Change listing data:
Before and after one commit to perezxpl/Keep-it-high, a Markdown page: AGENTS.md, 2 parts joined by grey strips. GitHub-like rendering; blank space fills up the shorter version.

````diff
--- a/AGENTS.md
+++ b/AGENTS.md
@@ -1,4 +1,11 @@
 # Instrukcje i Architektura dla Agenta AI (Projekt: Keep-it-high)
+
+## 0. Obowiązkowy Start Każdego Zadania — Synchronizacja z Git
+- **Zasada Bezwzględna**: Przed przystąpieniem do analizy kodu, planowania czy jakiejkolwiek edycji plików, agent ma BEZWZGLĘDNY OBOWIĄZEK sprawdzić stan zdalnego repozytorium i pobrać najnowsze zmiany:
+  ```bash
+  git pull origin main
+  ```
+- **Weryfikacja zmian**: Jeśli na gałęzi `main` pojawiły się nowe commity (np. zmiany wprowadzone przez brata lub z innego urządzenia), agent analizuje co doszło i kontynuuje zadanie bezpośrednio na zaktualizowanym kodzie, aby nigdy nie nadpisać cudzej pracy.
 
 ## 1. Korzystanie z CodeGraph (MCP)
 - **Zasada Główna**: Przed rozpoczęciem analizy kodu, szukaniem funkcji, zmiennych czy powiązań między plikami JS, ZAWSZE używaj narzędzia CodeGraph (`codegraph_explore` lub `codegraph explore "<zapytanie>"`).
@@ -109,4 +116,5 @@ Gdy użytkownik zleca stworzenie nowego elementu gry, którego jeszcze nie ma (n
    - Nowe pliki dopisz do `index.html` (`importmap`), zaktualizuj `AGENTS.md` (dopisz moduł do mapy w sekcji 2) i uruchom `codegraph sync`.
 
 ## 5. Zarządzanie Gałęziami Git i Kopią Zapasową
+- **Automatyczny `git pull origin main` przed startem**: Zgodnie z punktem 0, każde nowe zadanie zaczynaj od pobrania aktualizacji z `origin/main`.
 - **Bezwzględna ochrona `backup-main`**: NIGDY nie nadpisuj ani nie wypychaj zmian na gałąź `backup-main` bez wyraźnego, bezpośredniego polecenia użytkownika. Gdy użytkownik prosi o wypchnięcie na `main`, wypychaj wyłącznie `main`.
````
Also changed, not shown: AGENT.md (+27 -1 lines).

→ ACTION ITEM: Would you please write out all the entries exactly?

→ EXERCISE RESULT:
Before and after one commit to perezxpl/Keep-it-high, a Markdown page: AGENTS.md, 2 parts joined by grey strips. GitHub-like rendering; blank space fills up the shorter version.

````diff
--- a/AGENTS.md
+++ b/AGENTS.md
@@ -1,4 +1,11 @@
 # Instrukcje i Architektura dla Agenta AI (Projekt: Keep-it-high)
+
+## 0. Obowiązkowy Start Każdego Zadania — Synchronizacja z Git
+- **Zasada Bezwzględna**: Przed przystąpieniem do analizy kodu, planowania czy jakiejkolwiek edycji plików, agent ma BEZWZGLĘDNY OBOWIĄZEK sprawdzić stan zdalnego repozytorium i pobrać najnowsze zmiany:
+  ```bash
+  git pull origin main
+  ```
+- **Weryfikacja zmian**: Jeśli na gałęzi `main` pojawiły się nowe commity (np. zmiany wprowadzone przez brata lub z innego urządzenia), agent analizuje co doszło i kontynuuje zadanie bezpośrednio na zaktualizowanym kodzie, aby nigdy nie nadpisać cudzej pracy.
 
 ## 1. Korzystanie z CodeGraph (MCP)
 - **Zasada Główna**: Przed rozpoczęciem analizy kodu, szukaniem funkcji, zmiennych czy powiązań między plikami JS, ZAWSZE używaj narzędzia CodeGraph (`codegraph_explore` lub `codegraph explore "<zapytanie>"`).
@@ -109,4 +116,5 @@ Gdy użytkownik zleca stworzenie nowego elementu gry, którego jeszcze nie ma (n
    - Nowe pliki dopisz do `index.html` (`importmap`), zaktualizuj `AGENTS.md` (dopisz moduł do mapy w sekcji 2) i uruchom `codegraph sync`.
 
 ## 5. Zarządzanie Gałęziami Git i Kopią Zapasową
+- **Automatyczny `git pull origin main` przed startem**: Zgodnie z punktem 0, każde nowe zadanie zaczynaj od pobrania aktualizacji z `origin/main`.
 - **Bezwzględna ochrona `backup-main`**: NIGDY nie nadpisuj ani nie wypychaj zmian na gałąź `backup-main` bez wyraźnego, bezpośredniego polecenia użytkownika. Gdy użytkownik prosi o wypchnięcie na `main`, wypychaj wyłącznie `main`.
````
Also changed, not shown: AGENT.md (+27 -1 lines).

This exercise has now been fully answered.